**Work order:** Every line of the records below that holds the word "fontSize" should be copied out.

**The data:**
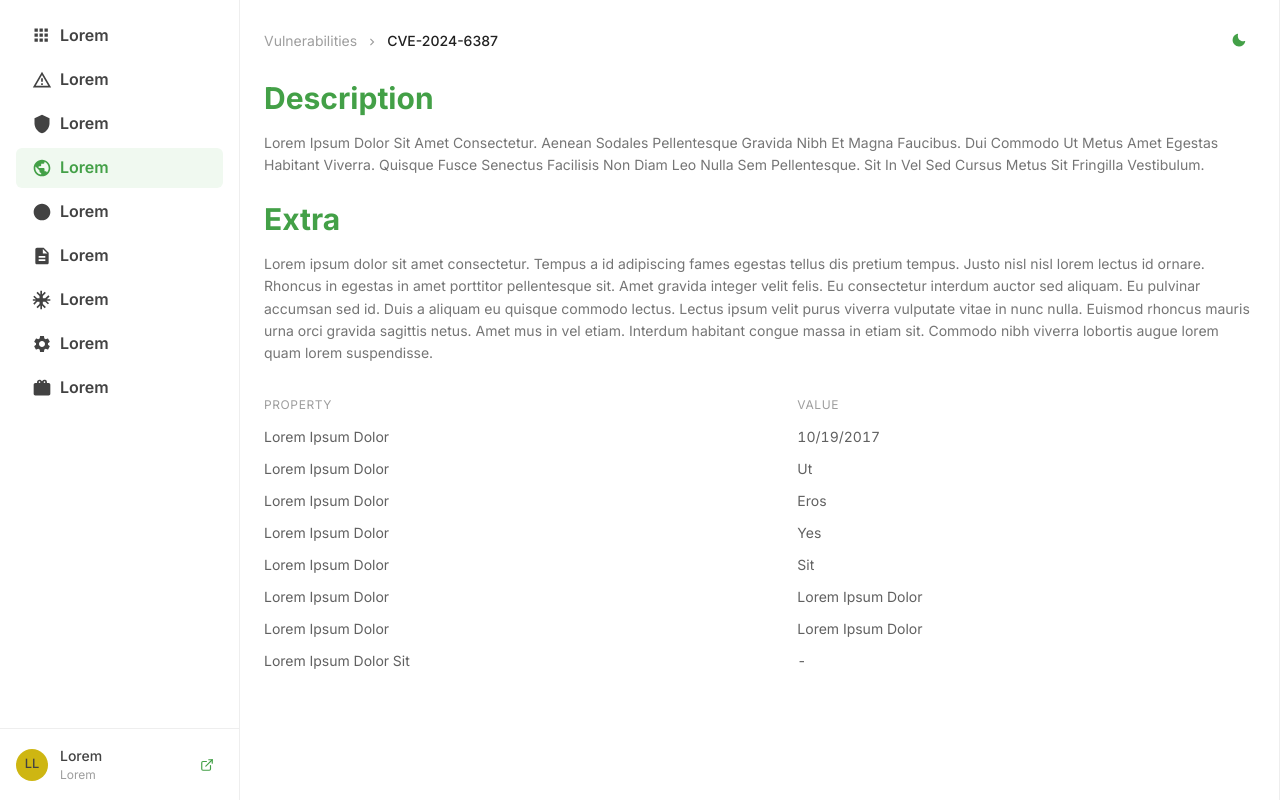
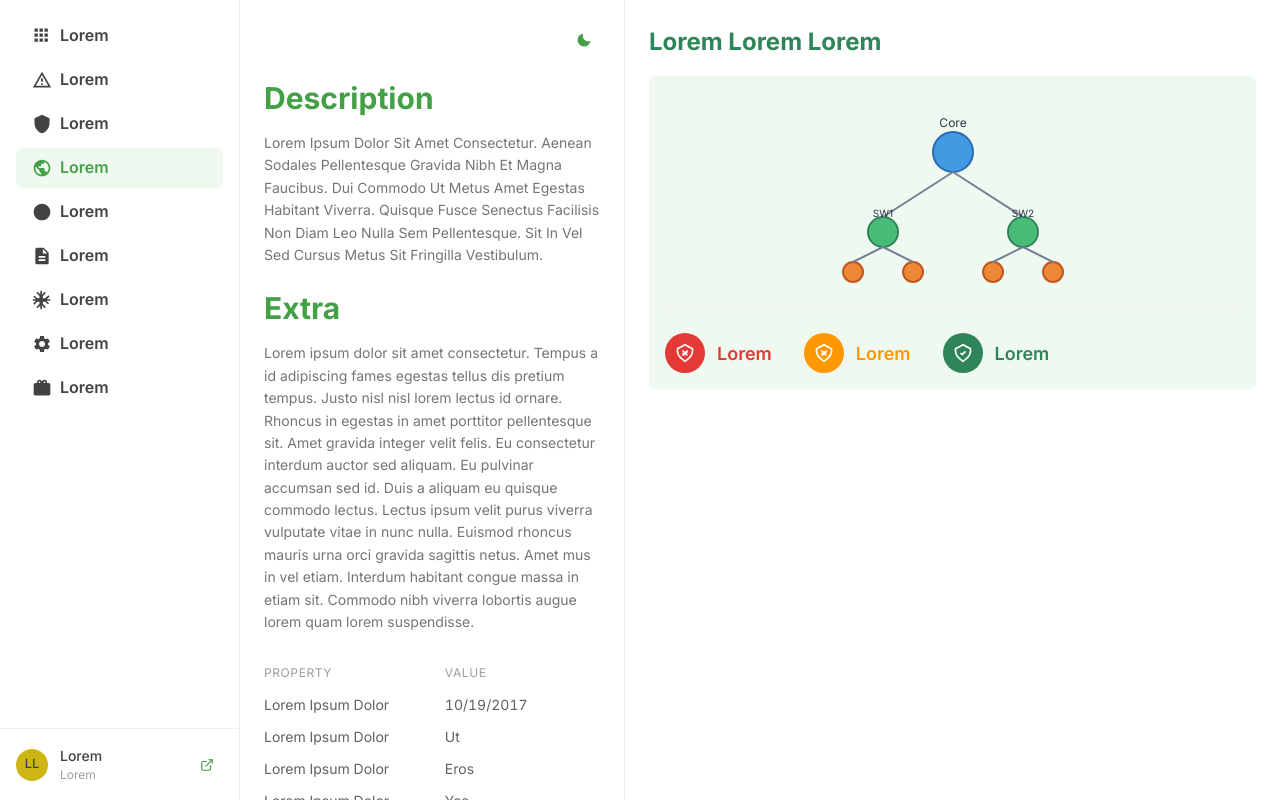
Before and after one commit to oreakinwole/rotate-dashboard, a Next.js app: page / in a window 1280 px wide. Built offline with nearby package versions, Linux system fonts and the light colour scheme.

Commit message:
feat: edit Right panel and sizes

```diff
--- a/components/Dashboard.tsx
+++ b/components/Dashboard.tsx
@@ -3,6 +3,7 @@
 import { Box, Flex, useColorModeValue } from "@chakra-ui/react"
 import { Sidebar } from "./Sidebar"
 import { MainContent } from "./MainContent"
+import { RightPanel } from "./RightPanel"
 
 export function Dashboard() {
   const bgColor = useColorModeValue("gray.50", "gray.900")
@@ -12,6 +13,7 @@ export function Dashboard() {
       <Flex h="100vh">
         <Sidebar />
         <MainContent />
+        <RightPanel />
       </Flex>
     </Box>
   )
--- a/components/MainContent.tsx
+++ b/components/MainContent.tsx
@@ -6,9 +6,6 @@ import {
   Text,
   Heading,
   useColorModeValue,
-  Breadcrumb,
-  BreadcrumbItem,
-  BreadcrumbLink,
   Table,
   Thead,
   Tbody,
@@ -21,7 +18,7 @@ import {
 } from "@chakra-ui/react"
 import { useQuery } from "@tanstack/react-query"
 import { fetchVulnerabilityData } from "../lib/mockApi"
-import { ChevronRightIcon, MoonIcon, SunIcon } from "@chakra-ui/icons"
+import { MoonIcon, SunIcon } from "@chakra-ui/icons"
 import { useColorMode } from "@chakra-ui/react"
 
 export function MainContent() {
@@ -44,7 +41,7 @@ export function MainContent() {
 
   return (
     <Box
-      flex={1}
+       w="385px"
       bg={bgColor}
       borderRight="1px"
       borderColor={borderColor}
@@ -53,20 +50,7 @@ export function MainContent() {
       aria-label="Main content"
     >
       <VStack spacing={6} align="stretch" p={6}>
-        <Flex justify="space-between" align="center">
-          <Breadcrumb spacing="8px" separator={<ChevronRightIcon color="gray.500" />} fontSize="sm" color="gray.500">
-            <BreadcrumbItem>
-              <BreadcrumbLink href="#" _hover={{ textDecoration: "none" }}>
-                Vulnerabilities
-              </BreadcrumbLink>
-            </BreadcrumbItem>
-            <BreadcrumbItem isCurrentPage>
-              <BreadcrumbLink href="#" color="gray.900" fontWeight="medium">
-                {vulnerabilityData?.title}
-              </BreadcrumbLink>
-            </BreadcrumbItem>
-          </Breadcrumb>
-
+        <Flex justify="flex-end" align="center">
           <IconButton
             aria-label="Toggle color mode"
             icon={colorMode === "light" ? <MoonIcon /> : <SunIcon />}
--- /dev/null
+++ b/components/NetworkDiagram.tsx
@@ -0,0 +1,70 @@
+import React from 'react';
+import { Box, Divider, HStack, VStack, Text } from "@chakra-ui/react";
+
+const NetworkDiagram = () => {
+  return (
+    <>
+      <Box display="flex" justifyContent="center" alignItems="center" minH="200px">
+        <svg width="300" height="200" viewBox="0 0 300 200">
+          <circle cx="150" cy="60" r="20" fill="#4299E1" stroke="#2B6CB0" strokeWidth="2"/>
+          <circle cx="80" cy="140" r="15" fill="#48BB78" stroke="#2F855A" strokeWidth="2"/>
+          <circle cx="220" cy="140" r="15" fill="#48BB78" stroke="#2F855A" strokeWidth="2"/>
+          <circle cx="50" cy="180" r="10" fill="#ED8936" stroke="#C05621" strokeWidth="2"/>
+          <circle cx="110" cy="180" r="10" fill="#ED8936" stroke="#C05621" strokeWidth="2"/>
+          <circle cx="190" cy="180" r="10" fill="#ED8936" stroke="#C05621" strokeWidth="2"/>
+          <circle cx="250" cy="180" r="10" fill="#ED8936" stroke="#C05621" strokeWidth="2"/>
+
+          <line x1="150" y1="80" x2="80" y2="125" stroke="#718096" strokeWidth="2"/>
+          <line x1="150" y1="80" x2="220" y2="125" stroke="#718096" strokeWidth="2"/>
+          <line x1="80" y1="155" x2="50" y2="170" stroke="#718096" strokeWidth="2"/>
+          <line x1="80" y1="155" x2="110" y2="170" stroke="#718096" strokeWidth="2"/>
+          <line x1="220" y1="155" x2="190" y2="170" stroke="#718096" strokeWidth="2"/>
+          <line x1="220" y1="155" x2="250" y2="170" stroke="#718096" strokeWidth="2"/>
+
+          <text x="150" y="35" textAnchor="middle" fontSize="12" fill="#2D3748">Core</text>
+          <text x="80" y="125" textAnchor="middle" fontSize="10" fill="#2D3748">SW1</text>
+          <text x="220" y="125" textAnchor="middle" fontSize="10" fill="#2D3748">SW2</text>
+        </svg>
+      </Box>
+      <Divider mt={4} />
+
+      <HStack spacing={8} mt={6} justify="space-between" maxW="300px">
+        <HStack spacing={3} align="center">
+          <Box w="40px" h="40px" borderRadius="full" bg="red.600" display="flex" alignItems="center" justifyContent="center">
+            <svg width="20" height="20" viewBox="0 0 24 24" fill="none">
+              <path d="M12 2L3 7V10C3 16 12 22 12 22S21 16 21 10V7L12 2Z" stroke="white" strokeWidth="2" fill="none"/>
+              <path d="M9 12L11 14L15 10" stroke="white" strokeWidth="2" fill="none"/>
+              <line x1="9" y1="9" x2="15" y2="15" stroke="white" strokeWidth="2"/>
+              <line x1="15" y1="9" x2="9" y2="15" stroke="white" strokeWidth="2"/>
+            </svg>
+          </Box>
+          <Text fontSize="lg" fontWeight="semibold" color="red.600">Lorem</Text>
+        </HStack>
+
+        <HStack spacing={3} align="center">
+          <Box w="40px" h="40px" borderRadius="full" bg="orange.500" display="flex" alignItems="center" justifyContent="center">
+            <svg width="20" height="20" viewBox="0 0 24 24" fill="none">
+              <path d="M12 2L3 7V10C3 16 12 22 12 22S21 16 21 10V7L12 2Z" stroke="white" strokeWidth="2" fill="none"/>
+              <path d="M9 12L11 14L15 10" stroke="white" strokeWidth="2" fill="none"/>
+              <line x1="9" y1="9" x2="15" y2="15" stroke="white" strokeWidth="2"/>
+              <line x1="15" y1="9" x2="9" y2="15" stroke="white" strokeWidth="2"/>
+            </svg>
+          </Box>
+          <Text fontSize="lg" fontWeight="semibold" color="orange.500">Lorem</Text>
+        </HStack>
+
+        <HStack spacing={3} align="center">
+          <Box w="40px" h="40px" borderRadius="full" bg="green.600" display="flex" alignItems="center" justifyContent="center">
+            <svg width="20" height="20" viewBox="0 0 24 24" fill="none">
+              <path d="M12 2L3 7V10C3 16 12 22 12 22S21 16 21 10V7L12 2Z" stroke="white" strokeWidth="2" fill="none"/>
+              <path d="M9 12L11 14L15 10" stroke="white" strokeWidth="2" fill="none"/>
+            </svg>
+          </Box>
+          <Text fontSize="lg" fontWeight="semibold" color="green.600">Lorem</Text>
+        </HStack>
+      </HStack>
+    </>
+  );
+};
+
+export default NetworkDiagram;
--- /dev/null
+++ b/components/RightPanel.tsx
@@ -0,0 +1,51 @@
+"use client"
+
+import { Box, VStack, Text, Heading, useColorModeValue, HStack, Badge, Flex, Circle } from "@chakra-ui/react"
+import { useQuery } from "@tanstack/react-query"
+import { fetchVulnerabilityData } from "../lib/mockApi"
+import NetworkDiagram from "./NetworkDiagram"
+import { RiskChart } from "./RiskChart"
+
+export function RightPanel() {
+  const bgColor = useColorModeValue("white", "gray.800")
+  const borderColor = useColorModeValue("gray.200", "gray.700")
+  const criticalColor = useColorModeValue("red.500", "red.300")
+  const highColor = useColorModeValue("orange.500", "orange.300")
+  const mediumColor = useColorModeValue("yellow.500", "yellow.300")
+  const lowColor = useColorModeValue("green.500", "green.300")
+
+  const { data: vulnerabilityData, isLoading } = useQuery({
+    queryKey: ["vulnerability"],
+    queryFn: fetchVulnerabilityData,
+  })
+
+  if (isLoading) {
+    return (
+      <Box w="400px" bg={bgColor} p={6}>
+        <Text>Loading...</Text>
+      </Box>
+    )
+  }
+
+  const totalRisk = Object.values(vulnerabilityData?.riskMetrics || {}).reduce((a, b) => a + b, 0)
+
+  return (
+    <Box flex={1} bg={bgColor} p={6} overflow="auto" role="complementary" aria-label="Risk assessment panel">
+      <Text fontSize="2xl" fontWeight="bold" color="green.600" mb={4}>
+        Lorem Lorem Lorem
+      </Text>
+      <VStack spacing={6} align="stretch">
+        <Box
+
+          borderRadius="md"
+          p={4}
+          bg={useColorModeValue("brand.50", "brand.900")}
+        >
+          <NetworkDiagram />
+        </Box>
+
+
+      </VStack>
+    </Box>
+  )
+}
--- /dev/null
+++ b/components/RiskChart.tsx
@@ -0,0 +1,49 @@
+
+"use client"
+
+import { Box, Text, useColorModeValue } from "@chakra-ui/react"
+
+interface RiskChartProps {
+  critical: number
+  total: number
+}
+
+export function RiskChart({ critical, total }: RiskChartProps) {
+  const strokeColor = useColorModeValue("red.500", "red.400")
+  const bgColor = useColorModeValue("gray.100", "gray.700")
+
+  const percentage = total > 0 ? (critical / total) * 100 : 0
+  const circumference = 2 * Math.PI * 45 // radius = 45
+  const strokeDasharray = circumference
+  const strokeDashoffset = circumference - (percentage / 100) * circumference
+
+  return (
+    <Box position="relative" w="100px" h="100px">
+      <svg width="100" height="100" style={{ transform: "rotate(-90deg)" }}>
+        {/* Background circle */}
+        <circle cx="50" cy="50" r="45" stroke={bgColor} strokeWidth="8" fill="transparent" />
+        {/* Progress circle */}
+        <circle
+          cx="50"
+          cy="50"
+          r="45"
+          stroke={strokeColor}
+          strokeWidth="8"
+          fill="transparent"
+          strokeDasharray={strokeDasharray}
+          strokeDashoffset={strokeDashoffset}
+          strokeLinecap="round"
+          style={{
+            transition: "stroke-dashoffset 0.5s ease-in-out",
+          }}
+        />
+      </svg>
+
+      <Box position="absolute" top="50%" left="50%" transform="translate(-50%, -50%)" textAlign="center">
+        <Text fontSize="2xl" fontWeight="bold" color={strokeColor}>
+          {critical}
+        </Text>
+      </Box>
+    </Box>
+  )
+}
--- a/package.json
+++ b/package.json
@@ -57,6 +57,7 @@
     "react": "19.0.0",
     "react-dom": "19.0.0",
     "react-hook-form": "^7.60.0",
+    "react-icons": "^5.5.0",
     "react-resizable-panels": "^2.1.7",
     "recharts": "2.15.4",
     "sonner": "^1.7.4",
```
Also changed, not shown: 1 other file (tests, documents, lock files or other folders).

**Result:**
-          <Breadcrumb spacing="8px" separator={<ChevronRightIcon color="gray.500" />} fontSize="sm" color="gray.500">
+          <text x="150" y="35" textAnchor="middle" fontSize="12" fill="#2D3748">Core</text>
+          <text x="80" y="125" textAnchor="middle" fontSize="10" fill="#2D3748">SW1</text>
+          <text x="220" y="125" textAnchor="middle" fontSize="10" fill="#2D3748">SW2</text>
+          <Text fontSize="lg" fontWeight="semibold" color="red.600">Lorem</Text>
+          <Text fontSize="lg" fontWeight="semibold" color="orange.500">Lorem</Text>
+          <Text fontSize="lg" fontWeight="semibold" color="green.600">Lorem</Text>
+      <Text fontSize="2xl" fontWeight="bold" color="green.600" mb={4}>
+        <Text fontSize="2xl" fontWeight="bold" color={strokeColor}>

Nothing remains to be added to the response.